What is scary here is the cooperation of Verisign. In this case, Verisign maintains the registry for .com. But Verisign also still operates the 0 Root servers under contract to the Dept. of Commerce. So, if they wanted to (or were ordered to by the U.S. Govt) they could "technically" take out an entire TLD, including a ccTLD like .ru or .cn.

"Technically" is in quotes because the realities of the root servers would make it easy for the rest of the world to tell the U.S. to go screw at that point, and stop syncing the dozens of root servers that are distributed around the world off of the Verisign "corrupted" servers. However, it would be the end of the canonical DNS system as we know it.

AFAIK, the engineers at Verisign who handle root server issues try very very hard to stay out of any type of corporate shenanigans, but at the end of the day Verisign operates those servers, and Verisign is a U.S. Company, on U.S. soil, with executives who are very much subject to the immediate coercion of the U.S. Government.

Comment Pet Peeve: it's not a "Spy Plane" (Score 2) 428

Forgive the rant, but:

It is not a "spy" plane, it is a "surveillance" plane. Ever since the 2001 Hainan Island incident this mistake has really irked me. The Chinese used it as a rhetorical club to beat us with when GWB chickened out and let them chop up our plane and imprison our crew.

A "spy" plane would be one that is designed/intended to escape detection and/or interception while conducting surveillance in places it has no right to be (such as the U2 and SR-71 or the Global Hawk). During the cold war, the Soviet Union consistently protested our overflights of their territory with the U2 and SR71, and sought (and once succeeded) to shoot them down, as was their right. Those were "spy" planes, and Francis Gary Powers was, technically, a "spy."

The JSTARS E-8 and the Hainan EP-3E are both military versions of the Boeing 707 -- they aren't designed to hide from or evade anyone trying to see and/or catch them. They are big obvious platforms that fly in neutral territory (or over an actively declared battle zone when we have air dominance) and provide surveillance and other capability. They aren't hiding or trying to deceive anyone.

Comment Re:Giving up passwords (Score 4, Informative) 575

First, the quote was from the Declaration of Independence, a document that preceded the U.S. Constitution by more than a decade, was purely symbolic in nature -- which is to say, it has almost zero application in the law of the United States of America.

What both of you are trying to recall from your ancient civics classes is the Fifth Amendment (part of the Bill of Rights, passed 2 years after the Constitution), which reads (in relevant part):

No person shall be . . . compelled in any criminal case to be a witness against himself, nor be deprived of life, liberty, or property, without due process of law. . . .

Whether or not coercing someone to unlock the chest where they put their confession is the same as forcing them to incriminate themselves is a tricky and unsettled question of law that we (the Yanks) are still working on. (Whether the coercion is beating them with a $5 wrench, or putting them in prison indefinitely for "contempt", the principle is the same.)

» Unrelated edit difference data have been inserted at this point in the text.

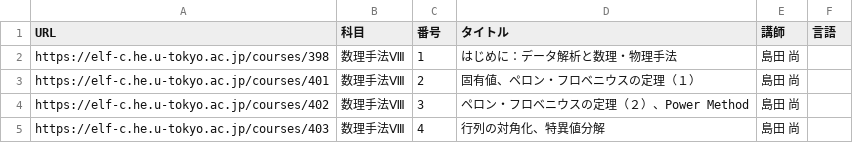
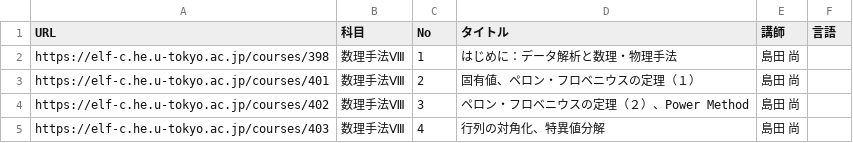
Before and after one commit to code4fukui/timetable, a CSV file: data/spreadsheet/data7.csv, drawn as a sheet; only a part is shown.

```diff
--- a/data/spreadsheet/data7.csv
+++ b/data/spreadsheet/data7.csv
@@ -1,2 +1,2 @@
-"URL","科目","番号","タイトル","講師","言語"
+"URL","科目","No","タイトル","講師","言語"
 "https://elf-c.he.u-tokyo.ac.jp/courses/398","数理手法Ⅷ","1","はじめに：データ解析と数理・物理手法","島田 尚",
```
Also changed, not shown: data/fukuicedjp.csv, data/funs.csv, 25 other files.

Your meta-point is quite true, however - the creation and protection of such individual rights in conflicts with the State was the fundamental schism that led North America to diverge from the previously (fairly homogenous) Anglo/European civilization about 200 years ago. Now build some Settler[early game]/Armor units[late game] and get out there and spread the word to the rest of the map.

Comment OP Doesn't Understand The Law (Score 4, Insightful) 202

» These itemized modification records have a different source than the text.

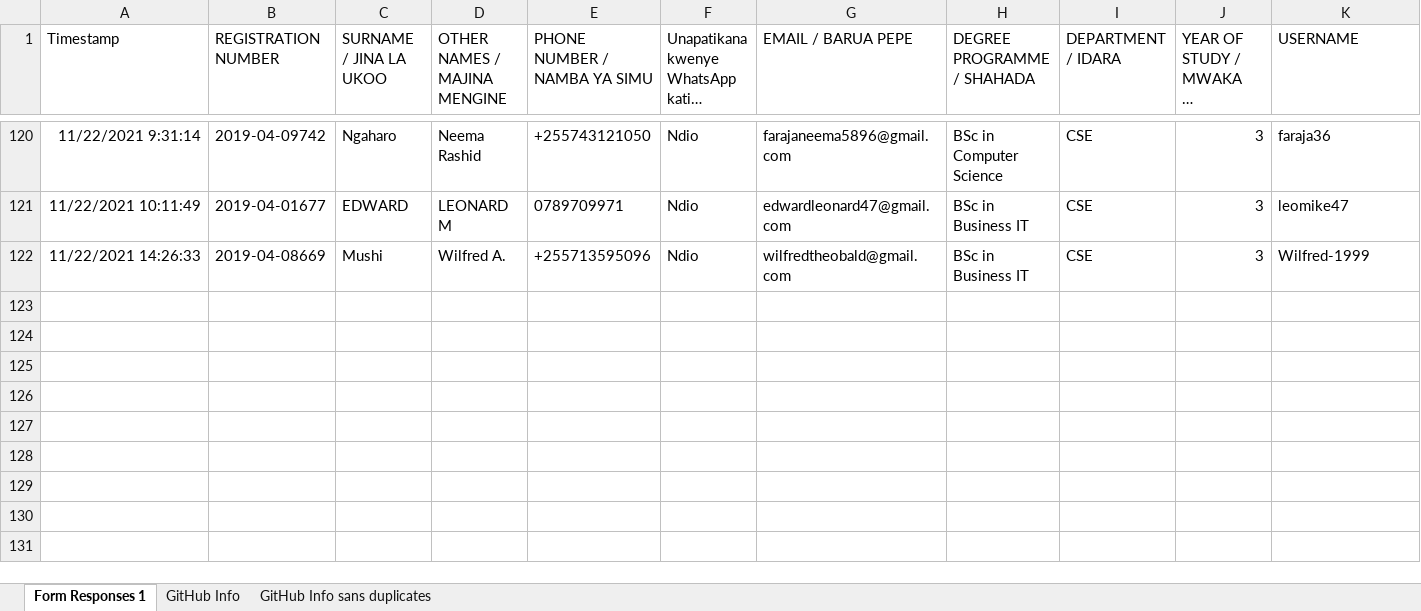
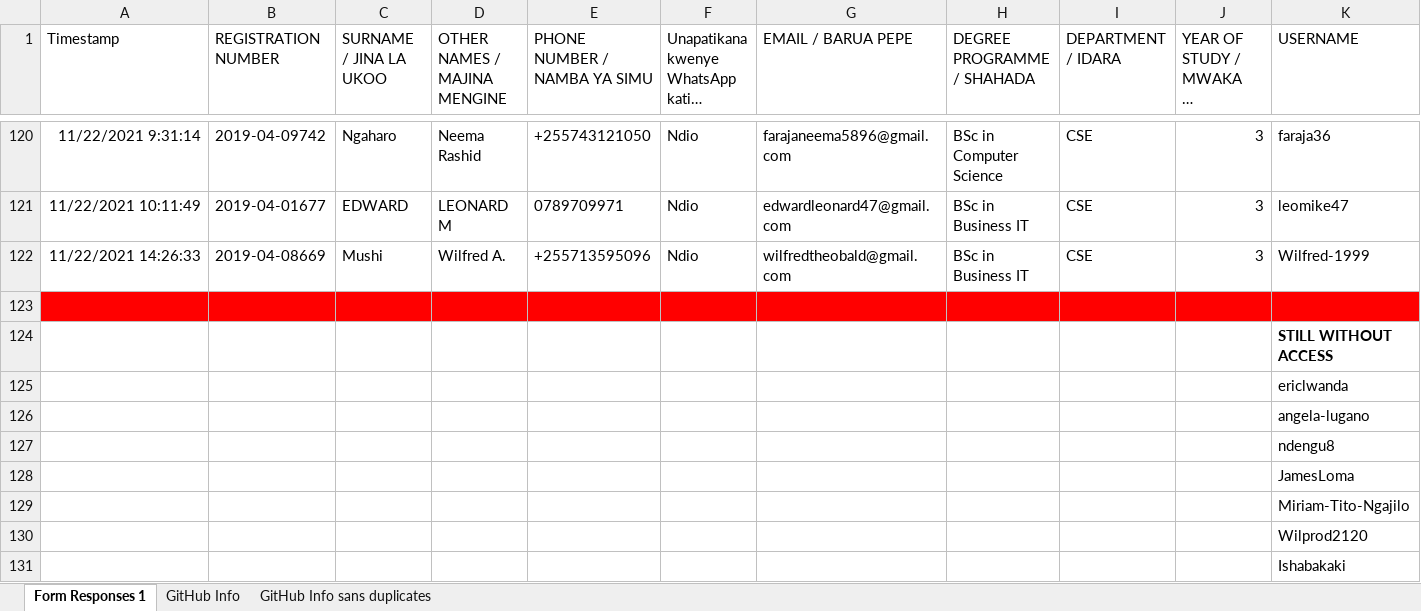
Before and after one commit to jlungo/staffcard, an Excel workbook: CS335/GitHub Info sans duplicates.xlsx, sheet Form Responses 1, drawn as a sheet; only a part is shown, gaps mark what is left out; long unchanged cells end in …; values as stored, in another font and other column widths than the file's, no borders; rows hold the shown columns only; the diff names each change by its address in the sheet, - before the commit and + after, or states it on an @@ line.

Commit message:
Add students without git repo access

```diff
--- a/CS335/GitHub Info sans duplicates.xlsx (sheet Form Responses 1)
+++ b/CS335/GitHub Info sans duplicates.xlsx (sheet Form Responses 1)
+row 123: (empty)
+row 124:  |  |  |  |  |  |  |  |  |  | STILL WITHOUT ACCESS
+row 125:  |  |  |  |  |  |  |  |  |  | ericlwanda
+row 126:  |  |  |  |  |  |  |  |  |  | angela-lugano
+row 127:  |  |  |  |  |  |  |  |  |  | ndengu8
+row 128:  |  |  |  |  |  |  |  |  |  | JamesLoma
+row 129:  |  |  |  |  |  |  |  |  |  | Miriam-Tito-Ngajilo
+row 130:  |  |  |  |  |  |  |  |  |  | Wilprod2120
+row 131:  |  |  |  |  |  |  |  |  |  | Ishabakaki
```
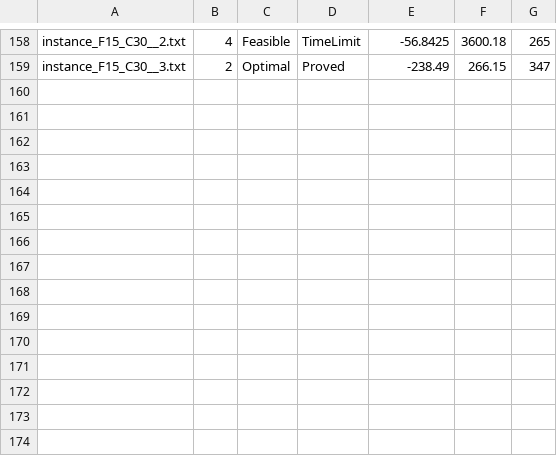
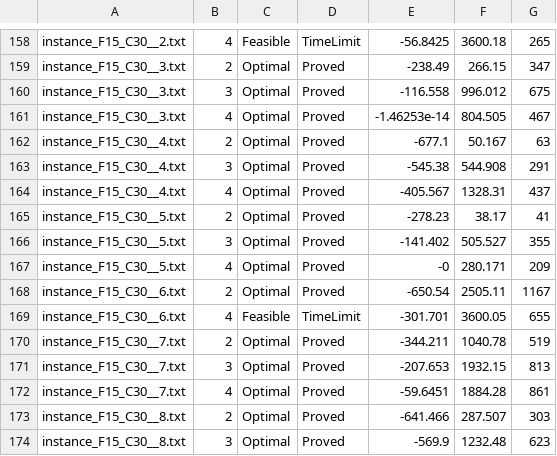
Before and after one commit to hlefebvr/hlefebvr.github.io, a CSV file: open-science/AC/DisruptionFLP/results_0_1.csv, drawn as a sheet; only a part is shown, gaps mark what is left out.

```diff
--- a/open-science/AC/DisruptionFLP/results_0_1.csv
+++ b/open-science/AC/DisruptionFLP/results_0_1.csv
@@ -159 +159,16 @@ instance_F15_C30__2.txt,4,Feasible,TimeLimit,-56.8425,3600.18,265
 instance_F15_C30__3.txt,2,Optimal,Proved,-238.49,266.15,347
+instance_F15_C30__3.txt,3,Optimal,Proved,-116.558,996.012,675
+instance_F15_C30__3.txt,4,Optimal,Proved,-1.46253e-14,804.505,467
+instance_F15_C30__4.txt,2,Optimal,Proved,-677.1,50.167,63
+instance_F15_C30__4.txt,3,Optimal,Proved,-545.38,544.908,291
+instance_F15_C30__4.txt,4,Optimal,Proved,-405.567,1328.31,437
+instance_F15_C30__5.txt,2,Optimal,Proved,-278.23,38.17,41
+instance_F15_C30__5.txt,3,Optimal,Proved,-141.402,505.527,355
+instance_F15_C30__5.txt,4,Optimal,Proved,-0,280.171,209
+instance_F15_C30__6.txt,2,Optimal,Proved,-650.54,2505.11,1167
+instance_F15_C30__6.txt,4,Feasible,TimeLimit,-301.701,3600.05,655
+instance_F15_C30__7.txt,2,Optimal,Proved,-344.211,1040.78,519
+instance_F15_C30__7.txt,3,Optimal,Proved,-207.653,1932.15,813
+instance_F15_C30__7.txt,4,Optimal,Proved,-59.6451,1884.28,861
+instance_F15_C30__8.txt,2,Optimal,Proved,-641.466,287.507,303
+instance_F15_C30__8.txt,3,Optimal,Proved,-569.9,1232.48,623
```
Also changed, not shown: open-science/AC/DisruptionFLP/results_0_0.csv, open-science/AC/DisruptionFLP/results_1_0.csv, 6 other files.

As an attorney, reading this question invokes the same reactions that many of the /. crowd would have if I started trying to opine on the technical failings that would allow our mythical vandals to reprogram the hypothetical robot.

Not to get too technical, but just because you sue the company doesn't mean you win. The liability insurance that even the smallest companies carry would cover the legal costs of having such a suit dismissed. (For the technically inclined, look up comparative negligence and the proverbial "intervening bad actor").

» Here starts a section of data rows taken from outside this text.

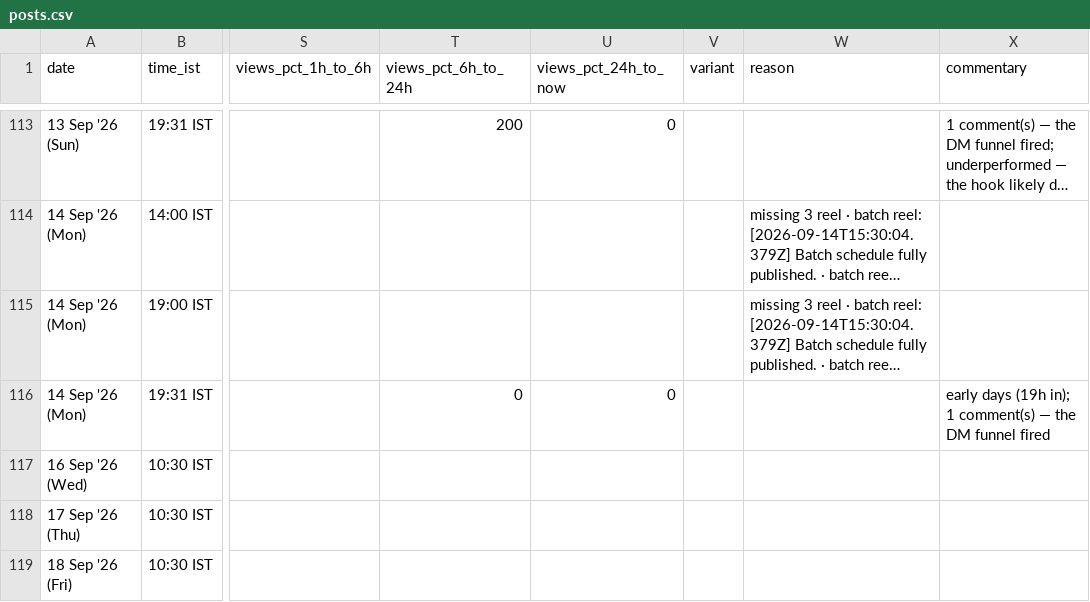
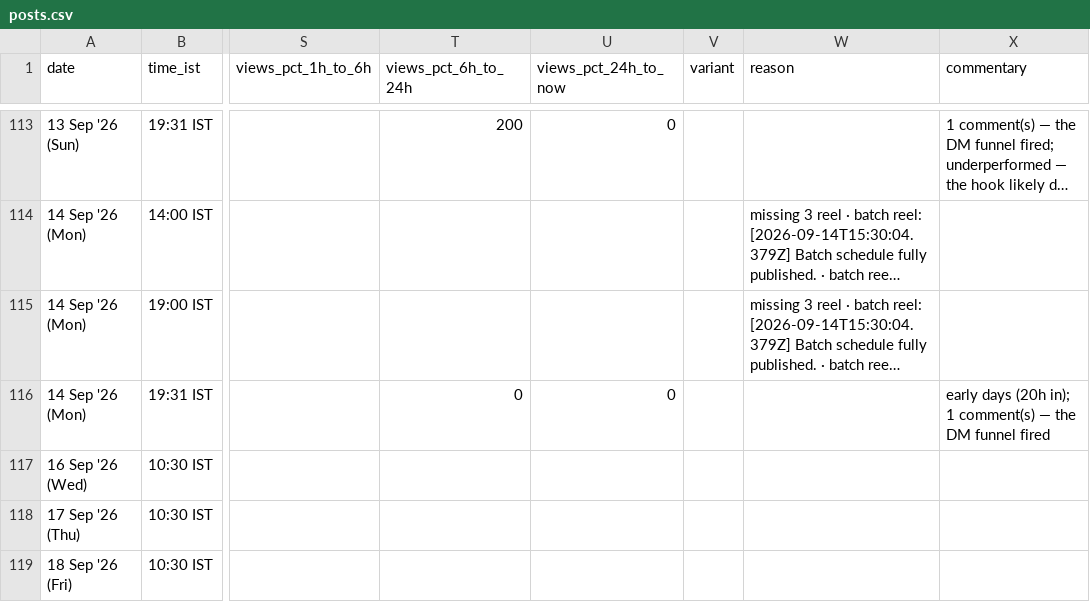
Before and after one commit to archit-akg13/architmittal.com, a CSV file: public/metrics/posts.csv, drawn as a sheet; only a part is shown, gaps mark what is left out; long unchanged cells end in …; the diff names each change by its address in the sheet, - before the commit and + after, or states it on an @@ line.

Commit message:
metrics: hourly snapshot [skip ci]

```diff
--- a/public/metrics/posts.csv
+++ b/public/metrics/posts.csv
-X116 (commentary): early days (19h in); 1…
+X116 (commentary): early days (20h in); 1…
```
Also changed, not shown: public/metrics/status.csv.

The homeowner (the ones suing) would probably be found more responsible for not following basic security etc.

As others have pointed out, software companies have long been given practically a free ride in harm caused by poorly written software. First, they have been allowed to disclaim the standard warranties of fitness and function. This is akin to buying a car that the manufacturer won't promise to actually work or be safe. If Ford told you that they wouldn't guarantee that pressing the brake pedal actually engaged the brakes, would you drive that car? Yet every piece of commercial software we use specifically says that there is no promise that it will work at all, or do what the purchaser wants.

Here is a counter hypothetical (more realistic as it has actually happened). A relative dies in a plane crash. The FAA investigation conclusively shows that the accident was caused by a bug in one of the key computer systems. Should you sue: the airline? The manufacturer (boeing/airbus)? The subcontractor that wrote the software?

The answer is, you sue the airline, and the system is set up so that anything you win from them, they can then sue to recover from the party up the chain. Thus, everyone's liability is ultimately apportioned according to their degree of fault (note, yes it is a gross simplification). This is why people writing software for critical systems (ones where a failure can cause property damage or injury) need a good lawyer to write their contracts/licenses. They law has allowed programmers to avoid their responsibilties for a long time, so if a sw company doesn't take advantage of that, it is their own fault.

Consider, there is no educational or professional certification required to write and sell software that controls an infant incubator used in an NICU, but you need a government license to drive to the store. Programmers and engineers have been getting a sweet deal in liability for years, so it's awesome to hear them still complaining.

Comment Re:Of course they are going to say that. (Score 1) 398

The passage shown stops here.